Overall - Should you buy it?
Ultimately, the Razer Kraken Pro V2 is a tough one to beat, dollar for dollar. At $79.99 / £69.00, it occupies an unusual midpoint between a headset that costs $50 and one that costs $100. It's the Tournament Edition stripped down to its bare essence, but it serves its purpose well, delivering audio from virtually any gaming device on the market by way of a lengthy 3.5mm headphone cable. From the hardwired volume controls to the lack of software and RGB lighting, everything about it it can be summed up as rudimentary. If that's what you want, I say go for it! Sometimes a basic headset is all you need to pwn n00bs, or whatever the 2019 equivalent of that antiquated gamer slang might be. It may not employ the longest list of features, but it's comfy and doesn't cost a whole lot, and that really is its beauty.

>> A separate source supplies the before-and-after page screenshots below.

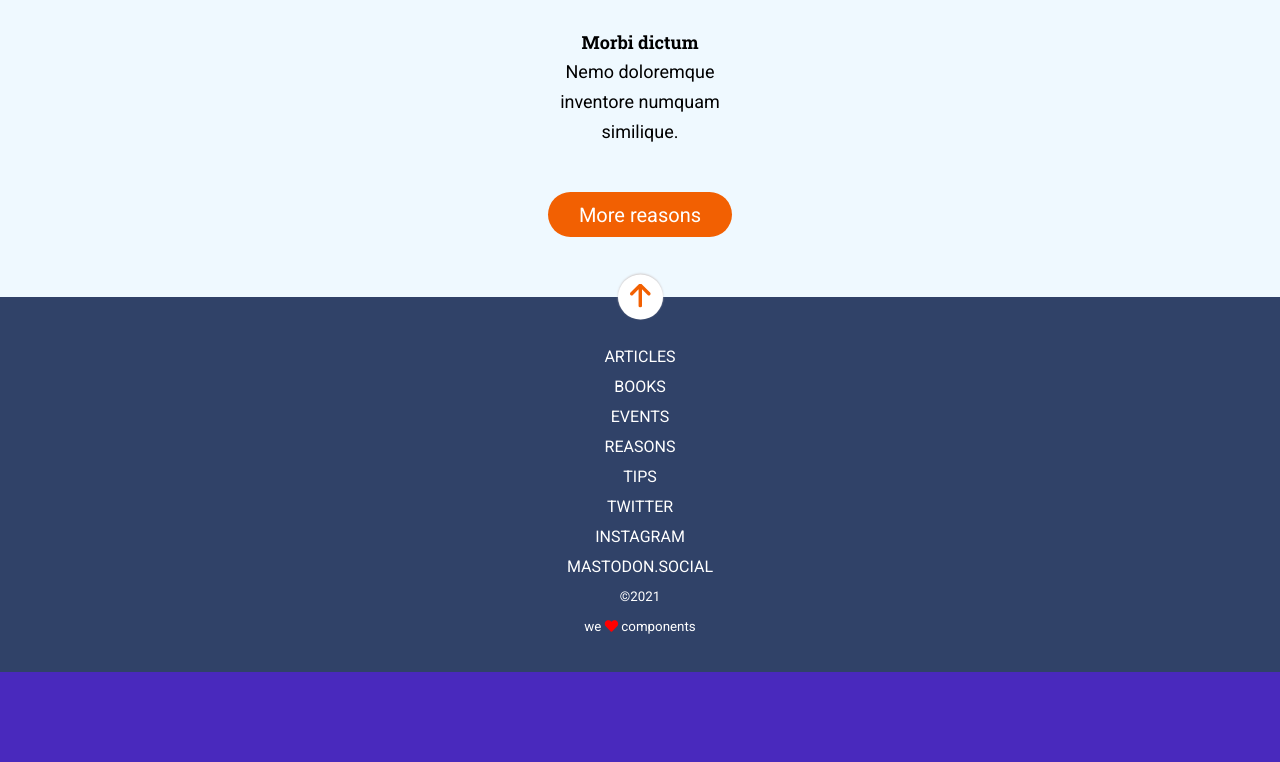
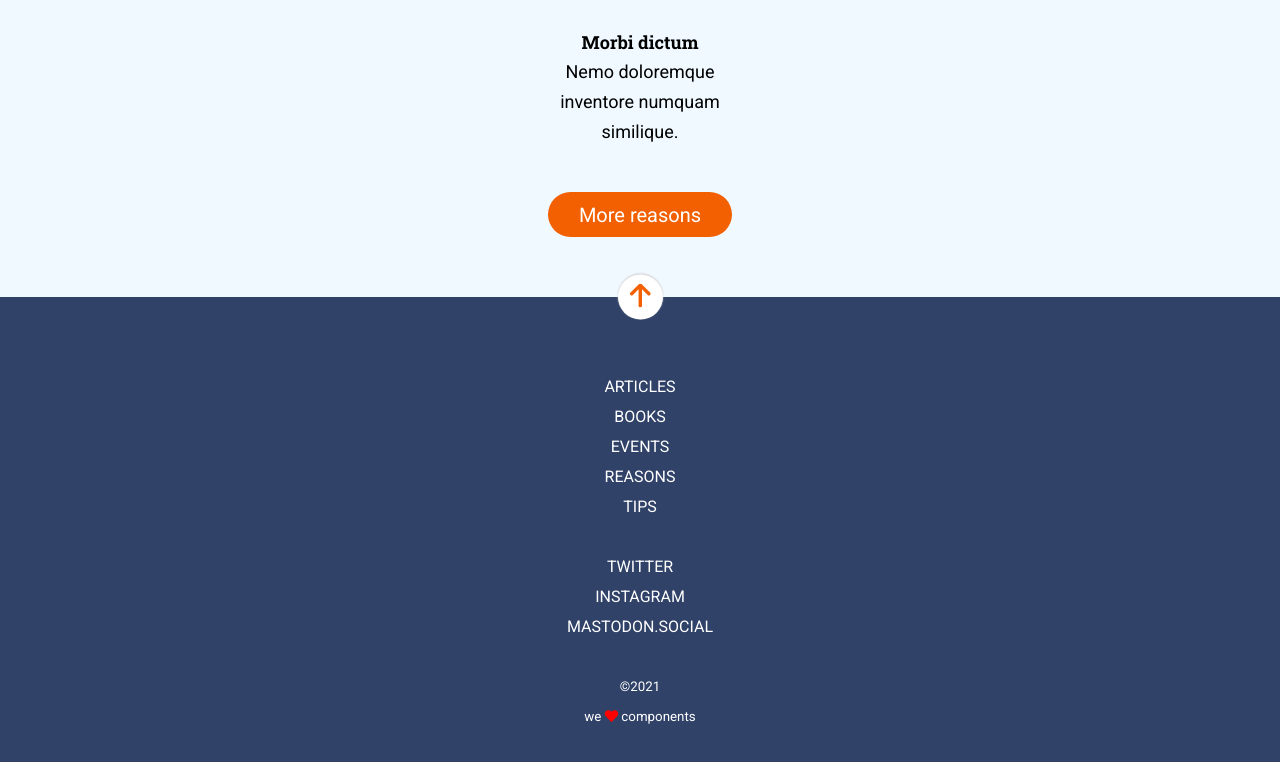
Before and after one commit to Adalab/modulo-1-evaluacion-final-ClaraVilelaJato, a website: page docs/index.html in a window 1280 px wide. Shown: the part 1455-2217 px from the top of the page. Before the commit the page ends 2127 px from the top, so only its background shows below. Drawn offline with Linux system fonts and the light colour scheme.

Commit message:
Add tabletmedia queries

```diff
--- a/docs/index.html
+++ b/docs/index.html
@@ -42,7 +42,10 @@
         <h1 class="hero_title">Anonymous proxy</h1>
         <p class="hero_subtitle">In hac habitasse platea dictumst</p>
         <button class="scroll-button">
-          <img src="./assets/images/ico-scroll-down.svg" alt="scroll-button" />
+          <a href="#reasons">
+            <title>Go to reasons</title>
+            <img src="./assets/images/ico-scroll-down.svg" alt="scroll-button"
+          /></a>
         </button>
       </section>
       <section class="section_One">
@@ -55,7 +58,7 @@
         </p>
         <button class="button_Go">Go</button>
       </section>
-      <section class="reasons">
+      <section id="reasons">
         <h2 class="section-title">3 Reasons to purchase</h2>
         <div class="wrapper">
           <article class="reasons-article1">
@@ -78,22 +81,24 @@
 
     <footer class="footer">
       <button class="arrow">
-        <img src="./assets/images/ico-arrow.svg" alt="arrowUp" />
+        <a href="./index.html">
+          <img src="./assets/images/ico-arrow.svg" alt="arrowUp"
+        /></a>
       </button>
       <menu class="articles">
         <ul class="articles-list">
-          <li>Articles</li>
-          <li>Books</li>
-          <li>Events</li>
-          <li>Reasons</li>
-          <li>Tips</li>
+          <li><a href="https://adalab.es/">Articles</a></li>
+          <li><a href="https://adalab.es/">Books</a></li>
+          <li><a href="https://adalab.es/">Events</a></li>
+          <li><a href="https://adalab.es/">Reasons</a></li>
+          <li><a href="https://adalab.es/">Tips</a></li>
         </ul>
       </menu>
       <menu class="social_Media">
         <ul class="twitter">
-          <li>Twitter</li>
-          <li>Instagram</li>
-          <li>Mastodon.Social</li>
+          <li><a href="https://adalab.es/">Twitter</a></li>
+          <li><a href="https://adalab.es/">Instagram</a></li>
+          <li><a href="https://adalab.es/">Mastodon.Social</a></li>
         </ul>
       </menu>
 
--- a/src/scss/layout/_footer.scss
+++ b/src/scss/layout/_footer.scss
@@ -1,16 +1,17 @@
 .footer {
   background-color: $color-footer;
+  height: 465px;
   display: flex;
   flex-direction: column;
   align-items: center;
   justify-content: space-between;
   text-align: center;
+  text-transform: uppercase;
   font-family: $font-text;
-  color: $color-bg;
-  text-transform: uppercase;
   line-height: 30px;
   font-size: 16px;
   padding-bottom: 30px;
+  color: $color-bg;
 
   .arrow {
     width: 45px;
@@ -31,7 +32,17 @@
 
 .articles-list {
   list-style: none;
+  a {
+    text-decoration: none;
+    font-family: $font-text;
+    color: $color-bg;
+  }
 }
 .twitter {
   list-style: none;
+  a {
+    text-decoration: none;
+    font-family: $font-text;
+    color: $color-bg;
+  }
 }
--- a/src/scss/layout/_header.scss
+++ b/src/scss/layout/_header.scss
@@ -1,7 +1,3 @@
-body {
-  background-color: rgb(73, 41, 189);
-}
-
 .header {
   text-align: center;
 }
--- a/src/scss/layout/_page.scss
+++ b/src/scss/layout/_page.scss
@@ -11,6 +11,8 @@
   align-items: center;
 }
 .hero_title {
+  width: 290px;
+  height: 110px;
   color: #ffffff;
   font-family: "Roboto Slab", serif;
   font-weight: bold;
@@ -18,12 +20,21 @@
   text-transform: uppercase;
   line-height: 55px;
   margin-bottom: 10px;
+  @media (min-width: 768px) {
+    font-size: 80px;
+    width: 690px;
+    height: 212px;
+    line-height: 106px;
+  }
 }
 .hero_subtitle {
   color: #ffffff;
   font-size: 15px;
   font-family: "Roboto", sans-serif;
   margin: 5px 15px 45px 15px;
+  @media (min-width: 768px) {
+    font-size: 24px;
+  }
 }
 .scroll-button {
   width: 45px;
@@ -38,6 +49,7 @@
 .section_One {
   background-color: $color-bg;
   padding: 30px 15px 45px 15px;
+
   h2 {
     text-transform: capitalize;
     font-family: $font-titles;
@@ -54,6 +66,10 @@
     color: #8ccbea;
     font-family: $font-text;
   }
+  @media (min-width: 768px) {
+    padding-left: 39px;
+    padding-right: 39px;
+  }
 }
 
 .button_Go {
@@ -69,7 +85,7 @@
   font-size: 20px;
 }
 
-.reasons {
+#reasons {
   background-color: #eff9ff;
   display: flex;
   flex-direction: column;
```
Also changed, not shown: src/html/partials/footer.html (+11 -9 lines), src/html/partials/main.html (+5 -2 lines), docs/assets/css/main.css.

If you're looking for more features the Tournament Edition's USB amplifier adds much to the newer model. If you'd prefer to have the option to mess around with an equalizer in Synapse, oftentimes you can find the Razer Kraken Tournament Edition on sale for just a few dollars more than the Kraken Pro V2. In that case, I'd advise shelling out a quarter portion more for the tourney version. But overall, at the price, it's hard to beat the Kraken Pro V2.